By Jackie Arnold
My son Rick asked me recently what I was up to. My answer was, “Well, I was asked to write a blog. I said yes, of course, because I don’t know how to say no. So, first I need to find out what a blog is.” He is used to that answer, so he laughed. It is wonderful at my age to learn new things. He gave a program on human trafficking recently and was surprised to learn I knew something about that too. It is amazing what you learn in women’s ministries, isn’t it?
My scripture for this blog post is John 20:1-18. It’s the story of Christ’s resurrection. Put yourself in Mary Magdalene’s shoes for a moment. She goes to the tomb to pray and finds the tomb empty. Thinking the body of Jesus had been stolen, she runs to tell someone and finds Peter and the other disciples. They don’t believe her.
How many times have you, especially when you were a child, had people not believe you? It’s very disheartening. It took Jesus several times to convince the disciples himself that he had risen again. It took Jesus three times to convince Thomas it really was Jesus. (That’s where the phrase “Doubting Thomas” come from).
Jesus said “Peace be with you. As the father has sent me, even so I send you: Receive the Holy Spirit. If you forgive the sins of any, they are forgiven.” Those are pretty powerful words.
I volunteered at the hospital for about 20 years. One day I met a new volunteer and the first thing she said to me was, “I understand you are a Christian. I just want you to know that I have done some really bad things in my life and I know God won’t forgive me.” I looked at her and was stunned. First, I didn’t know I had that reputation and, second, I was stunned that she was so adamant that God wouldn’t forgive her. Was she testing me? What was going on?
I looked at her and said, “Jesus forgave you when he died on the cross.” “Oh, not me,” she said. “I have done some really bad things.” I wanted to assure her that it doesn’t matter how bad you have been, God forgives you. All you need to do is ask him.
After that we had customers coming in and didn’t have any more time to talk. Unfortunately, I never saw her again. I have prayed for her often and wondered how she was. Sometimes we can’t convince others that God forgives. We just need to pray for them.
My pastor spoke of how important it is to remember those “quiet” ones: the ones who stay at home a lot, don’t get involved in anything, and don’t talk to many people. I thought of my sister, Judy. Some of you may know that she went to be with Jesus in December. Someone told me once if someone sneezed around Judy she would send them a “Get Well” card. How cool is that? If you know someone who is a “quiet one,” send them a “thinking of you” card or give them a phone call. Judy will look down on you and smile.

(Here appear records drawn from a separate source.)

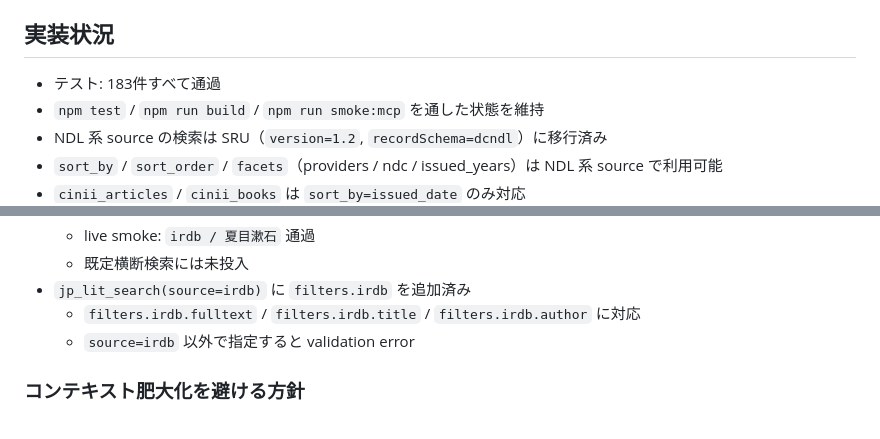
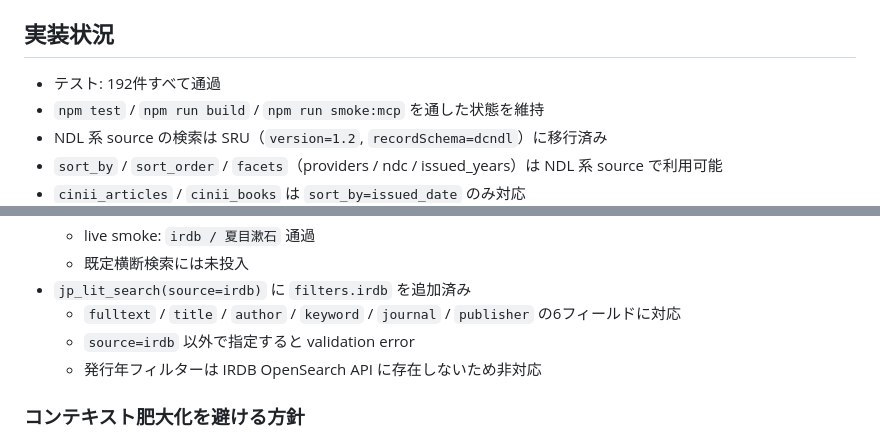
Before and after one commit to itarunnn/jp-lit-mcp, a Markdown page: README.md, 2 parts joined by grey strips. Drawn GitHub-style.

Commit message:
docs: README 実装状況を最新に更新
テスト件数 183→192、filters.irdb の対応フィールド（6種）と発行年非対応を明記

Co-Authored-By: Claude Sonnet 4.6 <noreply@anthropic.com>

```diff
--- a/README.md
+++ b/README.md
@@ -44,7 +44,7 @@ source 未指定の横断検索対象: `ndl_catalog` / `ndl_digital` / `ndl_arti
 
 ## 実装状況
 
-- テスト: 183件すべて通過
+- テスト: 192件すべて通過
 - `npm test` / `npm run build` / `npm run smoke:mcp` を通した状態を維持
 - NDL 系 source の検索は SRU（`version=1.2`, `recordSchema=dcndl`）に移行済み
 - `sort_by` / `sort_order` / `facets`（providers / ndc / issued_years）は NDL 系 source で利用可能
@@ -87,8 +87,9 @@ source 未指定の横断検索対象: `ndl_catalog` / `ndl_digital` / `ndl_arti
   - live smoke: `irdb / 夏目漱石` 通過
   - 既定横断検索には未投入
 - `jp_lit_search(source=irdb)` に `filters.irdb` を追加済み
-  - `filters.irdb.fulltext` / `filters.irdb.title` / `filters.irdb.author` に対応
+  - `fulltext` / `title` / `author` / `keyword` / `journal` / `publisher` の6フィールドに対応
   - `source=irdb` 以外で指定すると validation error
+  - 発行年フィルターは IRDB OpenSearch API に存在しないため非対応
 
 ### コンテキスト肥大化を避ける方針
 
```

Photo Credit: Keller, Albert von, 1844-1920. Mary Magdalene at the Tomb, from Art in the Christian Tradition, a project of the Vanderbilt Divinity Library, Nashville, TN. http://diglib.library.vanderbilt.edu/act-imagelink.pl?RC=46231 [retrieved February 28, 2018]. Original source: http://www.yorckproject.de.